Every record that follows is to be copied exactly, with the pictures omitted.

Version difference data
*** Begin section ***
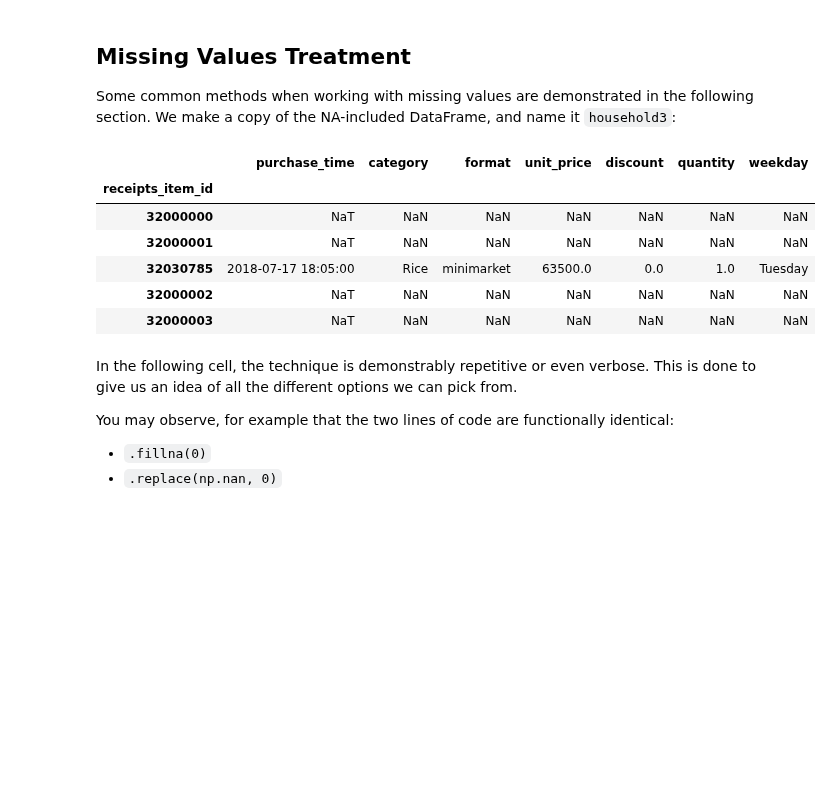
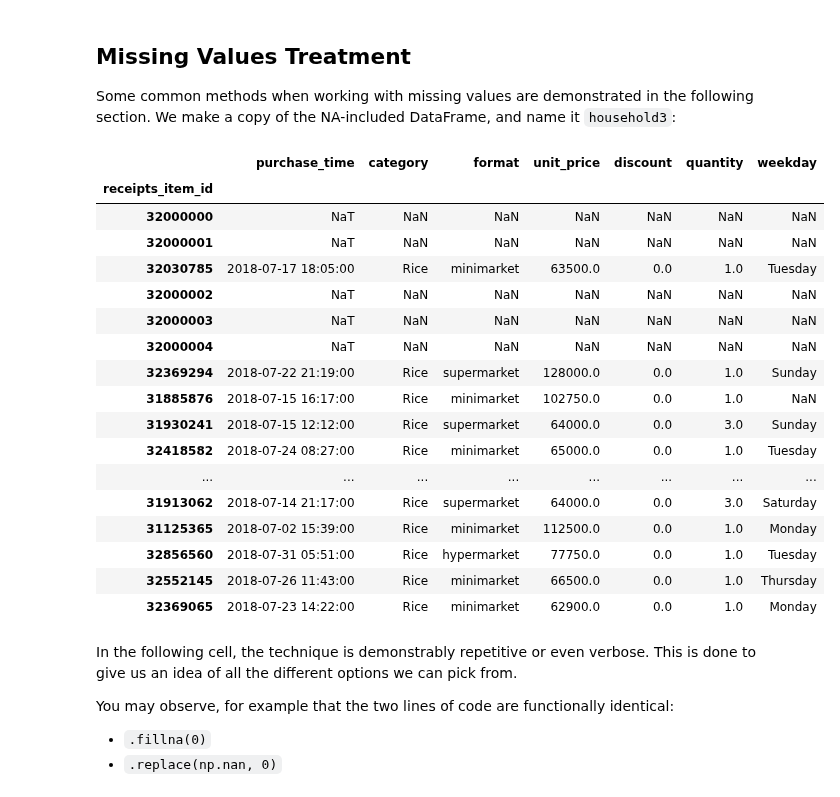
Before and after one commit to onlyphantom/dataanalysis, a Jupyter notebook: 2_Exploratory_Data_Analysis.ipynb, the cells around one changed output. Drawn from its saved outputs; the diff is of its cells as text; code cells hidden in the pictures; blank space fills up the shorter version.

```diff
--- a/2_Exploratory_Data_Analysis.ipynb
+++ b/2_Exploratory_Data_Analysis.ipynb
@@ -505,6 +512,10 @@ During the data exploration and preparation phase, it is likely we come across s
 
 In `pandas`, we use `NaN` (not a number) to denote missing data; The equivalent for datetime is `NaT` but both are essentially compatible with each other. From the docs:
 > The choice of using `NaN` internally to denote missing data was largely for simplicity and performance reasons. We are hopeful that NumPy will soon be able to provide a native NA type solution (similar to R) performant enough to be used in pandas.
+# %%
+household = pd.read_csv("data_input/household.csv", index_col=1, parse_dates=['purchase_time'])
+household.drop(['receipt_id', 'yearmonth', 'sub_category'], axis=1, inplace=True)
+household['weekday'] = household['purchase_time'].dt.day_name()
 # %%
 import math
 x=[i for i in range(32000000, 32000005)]
@@ -645,15 +655,27 @@ Going back to `household2`: what is a reasonable strategy? List them down or in
 Some common methods when working with missing values are demonstrated in the following section. We make a copy of the NA-included DataFrame, and name it `household3`:
 # %%
 household3 = household2.copy()
-household3.head()
+# household3 = household2.convert_dtypes().copy()
+household3
 # %% [output]
 |  | purchase_time | category | format | unit_price | discount | quantity | weekday |
 | receipts_item_id |  |  |  |  |  |  |  |
 | 32000000 | NaT | NaN | NaN | NaN | NaN | NaN | NaN |
 | 32000001 | NaT | NaN | NaN | NaN | NaN | NaN | NaN |
 | 32030785 | 2018-07-17 18:05:00 | Rice | minimarket | 63500.0 | 0.0 | 1.0 | Tuesday |
 | 32000002 | NaT | NaN | NaN | NaN | NaN | NaN | NaN |
 | 32000003 | NaT | NaN | NaN | NaN | NaN | NaN | NaN |
+| 32000004 | NaT | NaN | NaN | NaN | NaN | NaN | NaN |
+| 32369294 | 2018-07-22 21:19:00 | Rice | supermarket | 128000.0 | 0.0 | 1.0 | Sunday |
+| 31885876 | 2018-07-15 16:17:00 | Rice | minimarket | 102750.0 | 0.0 | 1.0 | NaN |
+| 31930241 | 2018-07-15 12:12:00 | Rice | supermarket | 64000.0 | 0.0 | 3.0 | Sunday |
+| 32418582 | 2018-07-24 08:27:00 | Rice | minimarket | 65000.0 | 0.0 | 1.0 | Tuesday |
+| ... | ... | ... | ... | ... | ... | ... | ... |
+| 31913062 | 2018-07-14 21:17:00 | Rice | supermarket | 64000.0 | 0.0 | 3.0 | Saturday |
+| 31125365 | 2018-07-02 15:39:00 | Rice | minimarket | 112500.0 | 0.0 | 1.0 | Monday |
+| 32856560 | 2018-07-31 05:51:00 | Rice | hypermarket | 77750.0 | 0.0 | 1.0 | Tuesday |
+| 32552145 | 2018-07-26 11:43:00 | Rice | minimarket | 66500.0 | 0.0 | 1.0 | Thursday |
+| 32369065 | 2018-07-23 14:22:00 | Rice | minimarket | 62900.0 | 0.0 | 1.0 | Monday |
 # %% [markdown]
 In the following cell, the technique is demonstrably repetitive or even verbose. This is done to give us an idea of all the different options we can pick from.
 
```
Also changed, not shown: parts of 8 cells of this notebook, 2 other files.
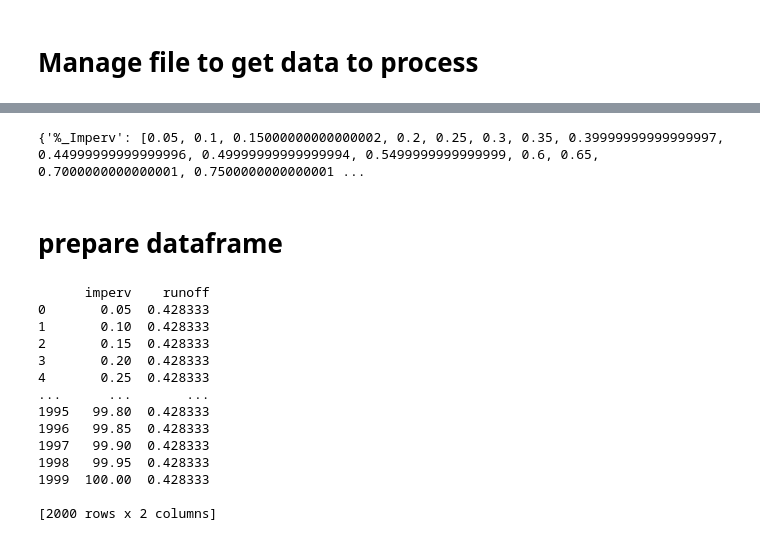
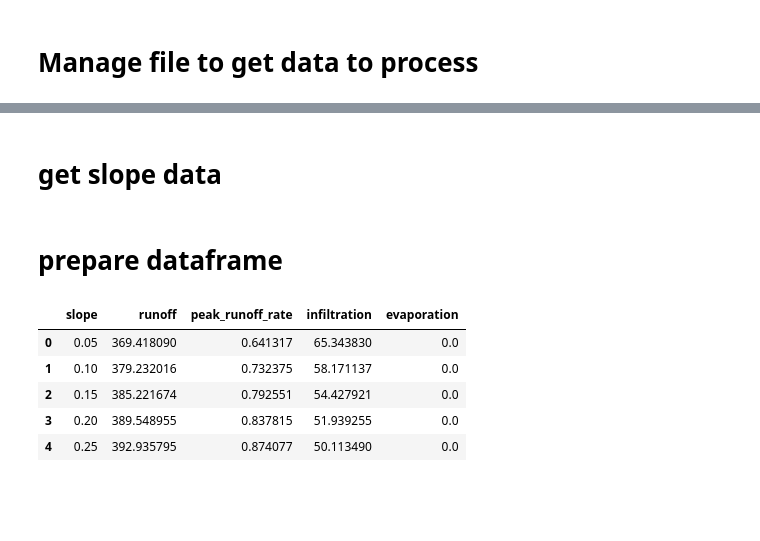
Before and after one commit to BuczynskiRafal/pipe_calculations, a Jupyter notebook: Catchments.ipynb, the cells around one changed output, grey strips where cells are left out. Saved outputs shown, nothing was run; the diff lists cells and outputs as text; code cells hidden in the pictures; blank space fills up the shorter version.

```diff
--- a/Catchments.ipynb
+++ b/Catchments.ipynb
@@ -67,6 +78,2 @@ imperv_data = get_runoff_with_imperv()
-# %%
-print(imperv_data)
-# dfa = pd.DataFrame(data=imperv_data, columns=["imperv", "runoff"])
-# dfa
-# %% [output]
-{'%_Imperv': [0.05, 0.1, 0.15000000000000002, 0.2, 0.25, 0.3, 0.35, 0.39999999999999997, 0.44999999999999996, 0.49999999999999994, 0.5499999999999999, 0.6, 0.65, 0.7000000000000001, 0.7500000000000001 ...
+# %% [markdown]
+# get slope data
@@ -73,22 +82,13 @@ print(imperv_data)
 # %% [markdown]
 # prepare dataframe
-# %%
-df_slope = pd.DataFrame(data=slope_data, columns=["slope", "runoff"])
-df_imperv = pd.DataFrame(data=imperv_data, columns=["imperv", "runoff"])
-print(df_imperv)
-# %% [output]
-      imperv    runoff
-0       0.05  0.428333
-1       0.10  0.428333
-2       0.15  0.428333
-3       0.20  0.428333
-4       0.25  0.428333
-...      ...       ...
-1995   99.80  0.428333
-1996   99.85  0.428333
-1997   99.90  0.428333
-1998   99.95  0.428333
-1999  100.00  0.428333
-
-[2000 rows x 2 columns]
+# %%
+df = pd.DataFrame(data=data)
+df.head()
+# %% [output]
+|  | slope | runoff | peak_runoff_rate | infiltration | evaporation |
+| 0 | 0.05 | 369.418090 | 0.641317 | 65.343830 | 0.0 |
+| 1 | 0.10 | 379.232016 | 0.732375 | 58.171137 | 0.0 |
+| 2 | 0.15 | 385.221674 | 0.792551 | 54.427921 | 0.0 |
+| 3 | 0.20 | 389.548955 | 0.837815 | 51.939255 | 0.0 |
+| 4 | 0.25 | 392.935795 | 0.874077 | 50.113490 | 0.0 |
 # %% [markdown]
```
Also changed, not shown: parts of 13 cells of this notebook.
*** End section ***
*SOLUTION BELOW:*
Before and after one commit to onlyphantom/dataanalysis, a Jupyter notebook: 2_Exploratory_Data_Analysis.ipynb, the cells around one changed output. Drawn from its saved outputs; the diff is of its cells as text; code cells hidden in the pictures; blank space fills up the shorter version.

```diff
--- a/2_Exploratory_Data_Analysis.ipynb
+++ b/2_Exploratory_Data_Analysis.ipynb
@@ -505,6 +512,10 @@ During the data exploration and preparation phase, it is likely we come across s
 
 In `pandas`, we use `NaN` (not a number) to denote missing data; The equivalent for datetime is `NaT` but both are essentially compatible with each other. From the docs:
 > The choice of using `NaN` internally to denote missing data was largely for simplicity and performance reasons. We are hopeful that NumPy will soon be able to provide a native NA type solution (similar to R) performant enough to be used in pandas.
+# %%
+household = pd.read_csv("data_input/household.csv", index_col=1, parse_dates=['purchase_time'])
+household.drop(['receipt_id', 'yearmonth', 'sub_category'], axis=1, inplace=True)
+household['weekday'] = household['purchase_time'].dt.day_name()
 # %%
 import math
 x=[i for i in range(32000000, 32000005)]
@@ -645,15 +655,27 @@ Going back to `household2`: what is a reasonable strategy? List them down or in
 Some common methods when working with missing values are demonstrated in the following section. We make a copy of the NA-included DataFrame, and name it `household3`:
 # %%
 household3 = household2.copy()
-household3.head()
+# household3 = household2.convert_dtypes().copy()
+household3
 # %% [output]
 |  | purchase_time | category | format | unit_price | discount | quantity | weekday |
 | receipts_item_id |  |  |  |  |  |  |  |
 | 32000000 | NaT | NaN | NaN | NaN | NaN | NaN | NaN |
 | 32000001 | NaT | NaN | NaN | NaN | NaN | NaN | NaN |
 | 32030785 | 2018-07-17 18:05:00 | Rice | minimarket | 63500.0 | 0.0 | 1.0 | Tuesday |
 | 32000002 | NaT | NaN | NaN | NaN | NaN | NaN | NaN |
 | 32000003 | NaT | NaN | NaN | NaN | NaN | NaN | NaN |
+| 32000004 | NaT | NaN | NaN | NaN | NaN | NaN | NaN |
+| 32369294 | 2018-07-22 21:19:00 | Rice | supermarket | 128000.0 | 0.0 | 1.0 | Sunday |
+| 31885876 | 2018-07-15 16:17:00 | Rice | minimarket | 102750.0 | 0.0 | 1.0 | NaN |
+| 31930241 | 2018-07-15 12:12:00 | Rice | supermarket | 64000.0 | 0.0 | 3.0 | Sunday |
+| 32418582 | 2018-07-24 08:27:00 | Rice | minimarket | 65000.0 | 0.0 | 1.0 | Tuesday |
+| ... | ... | ... | ... | ... | ... | ... | ... |
+| 31913062 | 2018-07-14 21:17:00 | Rice | supermarket | 64000.0 | 0.0 | 3.0 | Saturday |
+| 31125365 | 2018-07-02 15:39:00 | Rice | minimarket | 112500.0 | 0.0 | 1.0 | Monday |
+| 32856560 | 2018-07-31 05:51:00 | Rice | hypermarket | 77750.0 | 0.0 | 1.0 | Tuesday |
+| 32552145 | 2018-07-26 11:43:00 | Rice | minimarket | 66500.0 | 0.0 | 1.0 | Thursday |
+| 32369065 | 2018-07-23 14:22:00 | Rice | minimarket | 62900.0 | 0.0 | 1.0 | Monday |
 # %% [markdown]
 In the following cell, the technique is demonstrably repetitive or even verbose. This is done to give us an idea of all the different options we can pick from.
 
```
Also changed, not shown: parts of 8 cells of this notebook, 2 other files.
Before and after one commit to BuczynskiRafal/pipe_calculations, a Jupyter notebook: Catchments.ipynb, the cells around one changed output, grey strips where cells are left out. Saved outputs shown, nothing was run; the diff lists cells and outputs as text; code cells hidden in the pictures; blank space fills up the shorter version.

```diff
--- a/Catchments.ipynb
+++ b/Catchments.ipynb
@@ -67,6 +78,2 @@ imperv_data = get_runoff_with_imperv()
-# %%
-print(imperv_data)
-# dfa = pd.DataFrame(data=imperv_data, columns=["imperv", "runoff"])
-# dfa
-# %% [output]
-{'%_Imperv': [0.05, 0.1, 0.15000000000000002, 0.2, 0.25, 0.3, 0.35, 0.39999999999999997, 0.44999999999999996, 0.49999999999999994, 0.5499999999999999, 0.6, 0.65, 0.7000000000000001, 0.7500000000000001 ...
+# %% [markdown]
+# get slope data
@@ -73,22 +82,13 @@ print(imperv_data)
 # %% [markdown]
 # prepare dataframe
-# %%
-df_slope = pd.DataFrame(data=slope_data, columns=["slope", "runoff"])
-df_imperv = pd.DataFrame(data=imperv_data, columns=["imperv", "runoff"])
-print(df_imperv)
-# %% [output]
-      imperv    runoff
-0       0.05  0.428333
-1       0.10  0.428333
-2       0.15  0.428333
-3       0.20  0.428333
-4       0.25  0.428333
-...      ...       ...
-1995   99.80  0.428333
-1996   99.85  0.428333
-1997   99.90  0.428333
-1998   99.95  0.428333
-1999  100.00  0.428333
-
-[2000 rows x 2 columns]
+# %%
+df = pd.DataFrame(data=data)
+df.head()
+# %% [output]
+|  | slope | runoff | peak_runoff_rate | infiltration | evaporation |
+| 0 | 0.05 | 369.418090 | 0.641317 | 65.343830 | 0.0 |
+| 1 | 0.10 | 379.232016 | 0.732375 | 58.171137 | 0.0 |
+| 2 | 0.15 | 385.221674 | 0.792551 | 54.427921 | 0.0 |
+| 3 | 0.20 | 389.548955 | 0.837815 | 51.939255 | 0.0 |
+| 4 | 0.25 | 392.935795 | 0.874077 | 50.113490 | 0.0 |
 # %% [markdown]
```
Also changed, not shown: parts of 13 cells of this notebook.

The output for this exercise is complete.